Over the subsequent 12 years, the International Space Station has been methodically assembled by shuttle crews and remotely directed Russian spacecraft. The last space shuttle mission to launch a component for assembly to the ISS was the most recent mission, STS-133, launched on February 24. The shuttle Discovery carried on its last mission the Italian-built module Leonardo, a vital storage module. The crew of this mission was Commander Steven Lindsey, Pilot Eric Boe, and Mission Specialists Nicole Stott, Steven Bowen, Michael Barratt, and Alvin Drew. Bowen was the first and probably will be the only astronaut to fly on two consecutive shuttle flights.
There were many other notable shuttle missions where their crews, which trained for many months and even years, performed their tasks with skill that belied the relentless training.

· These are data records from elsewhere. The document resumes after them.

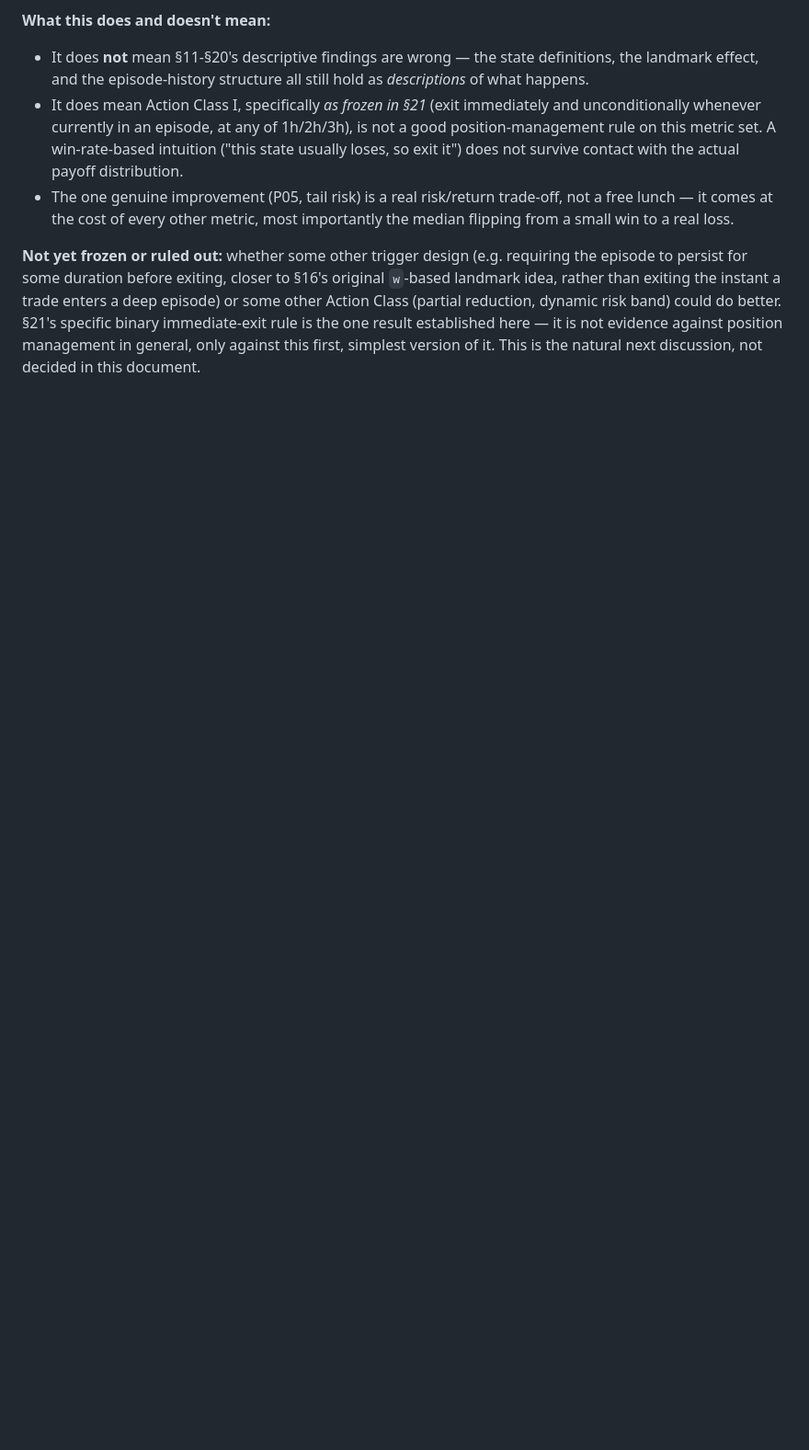
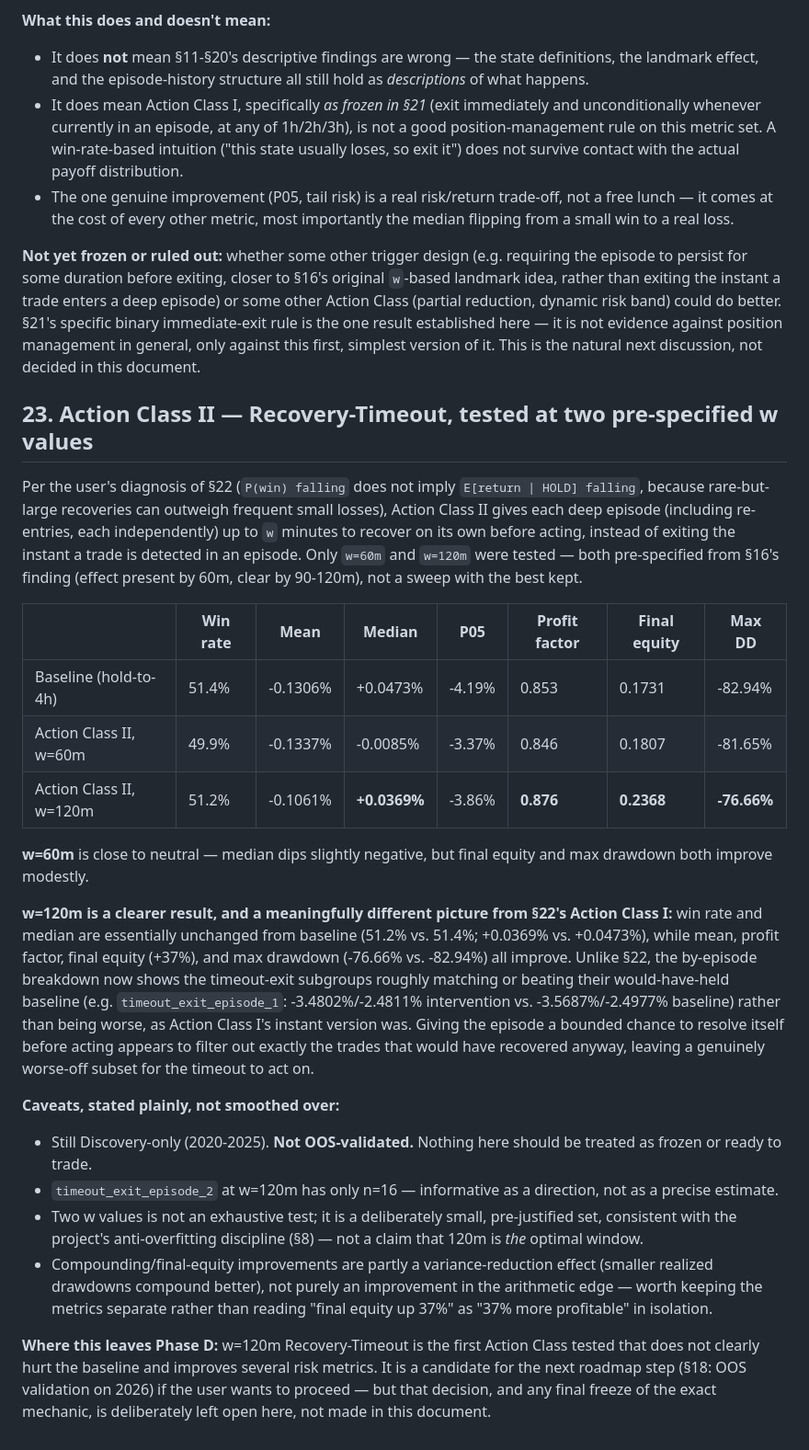
Before and after one commit to ckz666/market-state-trader, a Markdown page: data/reports/phase_d_path_state_hypothesis.md, the part around the change. Shown at 92% size. Rendered like a GitHub page; blank space fills up the shorter version.

Commit message:
phase_d SS23: document Action Class II result -- w=120m looks genuinely promising, still Discovery-only
Records the w=60m/120m comparison table and by-episode breakdown.
w=120m: win rate/median essentially unchanged vs baseline, mean/profit
factor/final equity/max drawdown all improve, and unlike SS22 the
timeout-exit subgroups now roughly match or beat their would-have-held
baseline. States caveats plainly: still not OOS-validated, episode_2
subgroup at w=120m has only n=16, two w values is a small pre-justified
set not a sweep, and compounding gains are partly a variance-reduction
effect worth keeping separate from the arithmetic-edge metrics. Flags
this as a candidate for SS18's OOS-validation roadmap step, without
deciding to proceed here.

Co-Authored-By: Claude Sonnet 5 <noreply@anthropic.com>
Claude-Session: https://claude.ai/code/session_019mhSTDYjEjzJ4NAR5ALEmj

```diff
--- a/data/reports/phase_d_path_state_hypothesis.md
+++ b/data/reports/phase_d_path_state_hypothesis.md
@@ -763,3 +763,57 @@ binary immediate-exit rule is the one result established here — it is
 not evidence against position management in general, only against this
 first, simplest version of it. This is the natural next discussion,
 not decided in this document.
+
+## 23. Action Class II — Recovery-Timeout, tested at two pre-specified w values
+
+Per the user's diagnosis of §22 (`P(win) falling` does not imply
+`E[return | HOLD] falling`, because rare-but-large recoveries can
+outweigh frequent small losses), Action Class II gives each deep episode
+(including re-entries, each independently) up to `w` minutes to recover
+on its own before acting, instead of exiting the instant a trade is
+detected in an episode. Only `w=60m` and `w=120m` were tested — both
+pre-specified from §16's finding (effect present by 60m, clear by
+90-120m), not a sweep with the best kept.
+
+| | Win rate | Mean | Median | P05 | Profit factor | Final equity | Max DD |
+|---|---|---|---|---|---|---|---|
+| Baseline (hold-to-4h) | 51.4% | -0.1306% | +0.0473% | -4.19% | 0.853 | 0.1731 | -82.94% |
+| Action Class II, w=60m | 49.9% | -0.1337% | -0.0085% | -3.37% | 0.846 | 0.1807 | -81.65% |
+| Action Class II, w=120m | 51.2% | -0.1061% | **+0.0369%** | -3.86% | **0.876** | **0.2368** | **-76.66%** |
+
+**w=60m** is close to neutral — median dips slightly negative, but final
+equity and max drawdown both improve modestly.
+
+**w=120m is a clearer result, and a meaningfully different picture from
+§22's Action Class I:** win rate and median are essentially unchanged
+from baseline (51.2% vs. 51.4%; +0.0369% vs. +0.0473%), while mean,
+profit factor, final equity (+37%), and max drawdown (-76.66% vs.
+-82.94%) all improve. Unlike §22, the by-episode breakdown now shows the
+timeout-exit subgroups roughly matching or beating their would-have-held
+baseline (e.g. `timeout_exit_episode_1`: -3.4802%/-2.4811% intervention
+vs. -3.5687%/-2.4977% baseline) rather than being worse, as Action Class
+I's instant version was. Giving the episode a bounded chance to resolve
+itself before acting appears to filter out exactly the trades that would
+have recovered anyway, leaving a genuinely worse-off subset for the
+timeout to act on.
+
+**Caveats, stated plainly, not smoothed over:**
+- Still Discovery-only (2020-2025). **Not OOS-validated.** Nothing here
+  should be treated as frozen or ready to trade.
+- `timeout_exit_episode_2` at w=120m has only n=16 — informative as a
+  direction, not as a precise estimate.
+- Two w values is not an exhaustive test; it is a deliberately small,
+  pre-justified set, consistent with the project's anti-overfitting
+  discipline (§8) — not a claim that 120m is *the* optimal window.
+- Compounding/final-equity improvements are partly a variance-reduction
+  effect (smaller realized drawdowns compound better), not purely an
+  improvement in the arithmetic edge — worth keeping the metrics
+  separate rather than reading "final equity up 37%" as "37% more
+  profitable" in isolation.
+
+**Where this leaves Phase D:** w=120m Recovery-Timeout is the first
+Action Class tested that does not clearly hurt the baseline and improves
+several risk metrics. It is a candidate for the next roadmap step (§18:
+OOS validation on 2026) if the user wants to proceed — but that decision,
+and any final freeze of the exact mechanic, is deliberately left open
+here, not made in this document.
```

Many of the mission specialists were drawn from academia and industry, trained for their missions, and flew on the shuttle only once. They then returned to their profession, their fame quickly forgotten.
It is perhaps a sign of the current economic times that the final shuttle flight and its crew is held hostage to the vagaries of current Congressional budget battles. It is certain, however, that the final shuttle flight crew will be identified among the most famous of United States astronauts. They will remain so for several years as Cape Canaveral falls silent after that last shuttle flight and Congress in general and NASA in particular try to chart the next era of American human spaceflight and the launch vehicle that will make that happen.